Two of the most foul and arrogant words in the human language are "Nothing but". Those words assume that the speaker knows absolutely everything about the subject. I have heard them used by scientists, magicians, scholars, and know-it-alls, alike.
"Nothing but" tends to remove any personal relevance of the thing talked about.
Example: "Love is nothing but a neuro-chemical reaction, similar to eating large amounts of chocolate."
I've also seen psychologists and materialists use it to explain away religion and mysticism.
I've seen mages use it to explain away the practices of other mages, witches, and mystics.
It's that last bit that annoys me most. Someone who doesn't believe in anything at all that isn't physical matter or energy does have a narrowness of paradigm, but it's so narrow I don't especially blame them. They've simply had no experience of the subject matter, personally. Or if they have, they choose to interpret it through an alternate lense.
A know-it-all practitioner does the community a disservice, by claiming an almost pontifical, objective knowledge on something that is so intensely personal. It also sets a mindset for a "One True Way", which turns my stomach in a way that few things do.
They also do themselves a disservice by never even really considering another position as valid. They entrench themselves in a solid belief, and view their reality map as reality itself; admitting anything not within their map, or translatable to their map as either non existent, wrong, or sadly misinformed.
The same "nothing but" arrogance also lends itself to the phrase, "If I could explain it better, I know you'd agree with me." Assuming that you are without a doubt correct in your view, but likely the person you are talking to is sadly far too dull witted to understand the high concepts presented. Oh, it's put very politely, but it is still a statement of superiority, coated in a false humility.

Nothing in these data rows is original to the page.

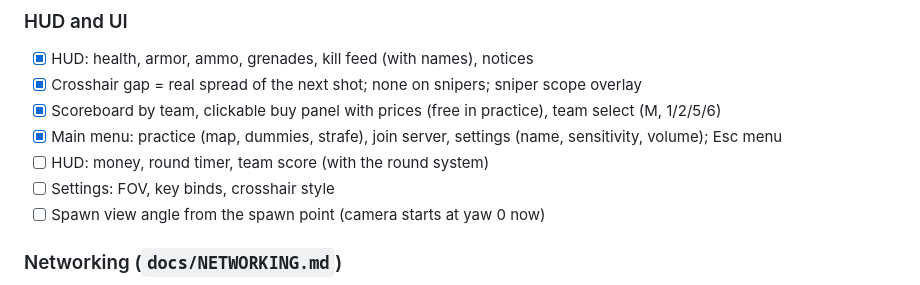
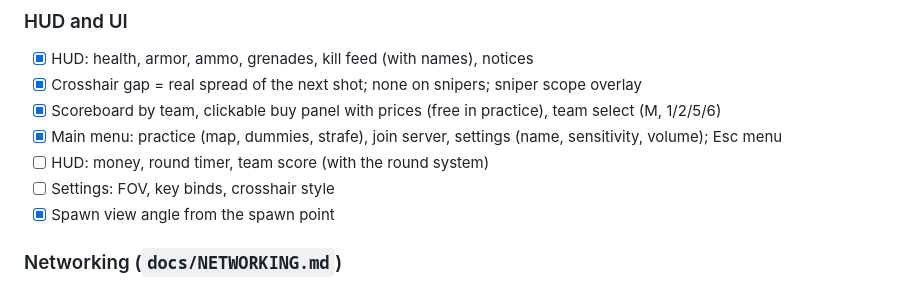
Before and after one commit to anas1412/bootleg16, a Markdown page: docs/TODO.md, the part around the change. Rendered like a GitHub page.

Commit message:
TODO: spawn view angle done

```diff
--- a/docs/TODO.md
+++ b/docs/TODO.md
@@ -64,7 +64,7 @@ land, and add new ones here instead of leaving them only in chat.
 - [x] Main menu: practice (map, dummies, strafe), join server, settings (name, sensitivity, volume); Esc menu
 - [ ] HUD: money, round timer, team score (with the round system)
 - [ ] Settings: FOV, key binds, crosshair style
-- [ ] Spawn view angle from the spawn point (camera starts at yaw 0 now)
+- [x] Spawn view angle from the spawn point
 
 ### Networking (`docs/NETWORKING.md`)
 - [ ] Anti-wallhack: don't send players the client can't see (server-side visibility)
```
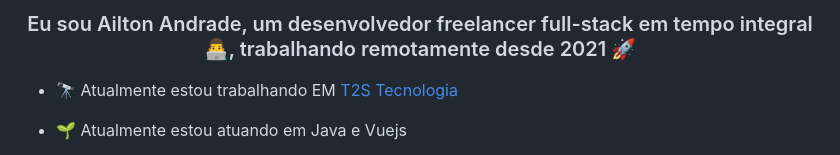
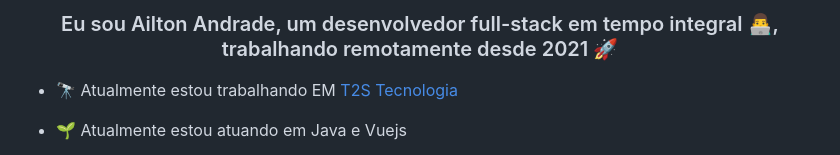
Before and after one commit to ailtonandrade/Otomandrade, a Markdown page: README.md, the part around the change. GitHub-like rendering.

```diff
--- a/README.md
+++ b/README.md
@@ -1,4 +1,4 @@
-### <div align="center">Eu sou Ailton Andrade, um desenvolvedor freelancer full-stack em tempo integral 👨‍💻, trabalhando remotamente desde 2021 🚀</div>
+### <div align="center">Eu sou Ailton Andrade, um desenvolvedor full-stack em tempo integral 👨‍💻, trabalhando remotamente desde 2021 🚀</div>
 
 - 🔭 Atualmente estou trabalhando EM [T2S Tecnologia](https://www.t2s.com.br/)
 
```
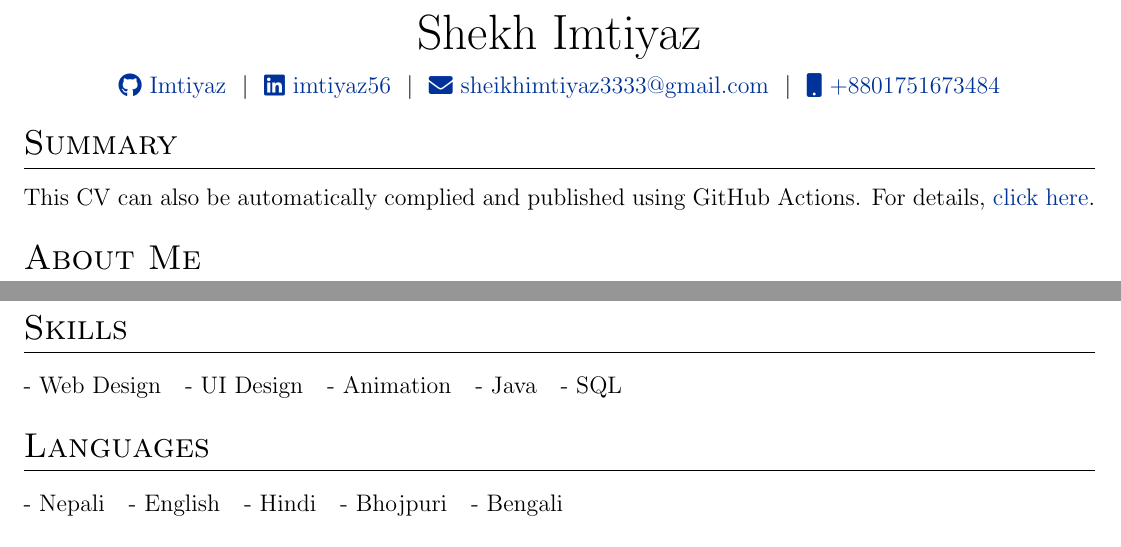
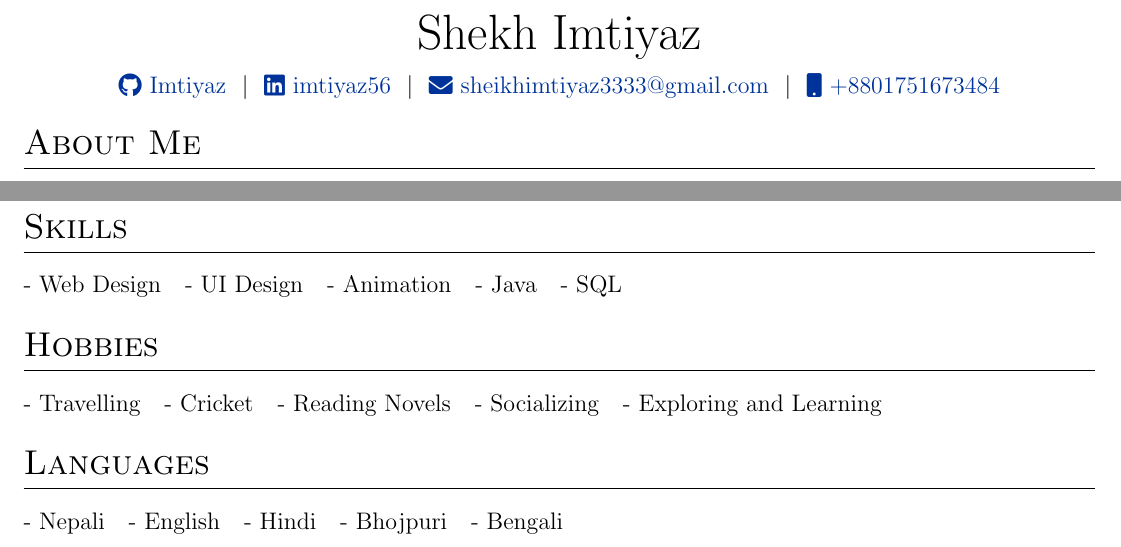
Before and after one commit to imtiyaz-56/Resume, a LaTeX CV (cv.tex): two parts of the page, joined at a grey line, cut so that both start at the same text. Compiled offline with pdfLaTeX.

Commit message:
Update cv.tex

```diff
--- a/cv.tex
+++ b/cv.tex
@@ -131,10 +131,6 @@
 % EXPERIENCE SECTIONS
 %----------------------------------------------------------------------------------------
 
-%Interests/ Keywords/ Summary
-\section{Summary}
-This CV can also be automatically complied and published using GitHub Actions. For details, \href{https://github.com/imtiyaz-56/Resume}{click here}.
-
 %About me
 \section{About Me}
 I'm currently in my 4th year, pursuing a Computer Science degree at Hajee Mohammad Danesh Science and Technology University, Dinajpur-5200, Bangladesh. My passion lies in crafting user-friendly and visually captivating websites. I thrive on collaborating with teams to solve challenges and bring ideas to fruition. I also enjoy contributing to open-source projects and, I relax and uplift my mood through music.
@@ -189,6 +185,14 @@ installations, repairs, and maintenance tasks. Helped in inspecting electrical c
 \end{tabularx}
 
 %----------------------------------------------------------------------------------------
+%	HOBBIES
+%----------------------------------------------------------------------------------------
+\section{Hobbies}
+\begin{tabularx}{\linewidth}{@{}l l l l l@{}}
+- Travelling &  - Cricket &  - Reading Novels  &  - Socializing  &  - Exploring and Learning\\
+\end{tabularx}
+
+%----------------------------------------------------------------------------------------
 %	LANGUAGES
 %----------------------------------------------------------------------------------------
 \section{Languages}
```
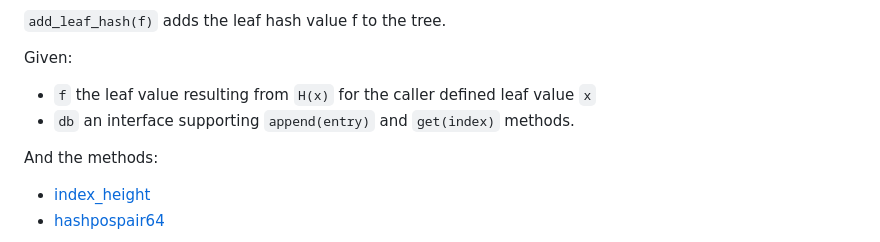
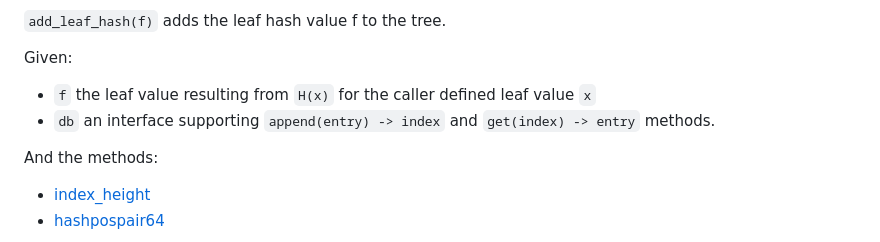
Before and after one commit to robinbryce/draft-bryce-cose-receipts-mmr-profile, a Markdown page: draft-bryce-cose-receipts-mmr-profile.md, the part around the change. Drawn GitHub-style.

```diff
--- a/draft-bryce-cose-receipts-mmr-profile.md
+++ b/draft-bryce-cose-receipts-mmr-profile.md
@@ -439,7 +439,7 @@ This process MUST proceed until there are no more completable sub trees.
 Given:
 
 - `f` the leaf value resulting from `H(x)` for the caller defined leaf value `x`
-- `db` an interface supporting `append(entry)` and `get(index)` methods.
+- `db` an interface supporting `append(entry) -> index` and `get(index) -> entry` methods.
 
 And the methods:
 
```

Words help shape our reality, thus we should phrase even our internal thoughts deliberately, to enable us, to inspire us, and to keep our minds from falling into the dead end of know-it-all absolutism.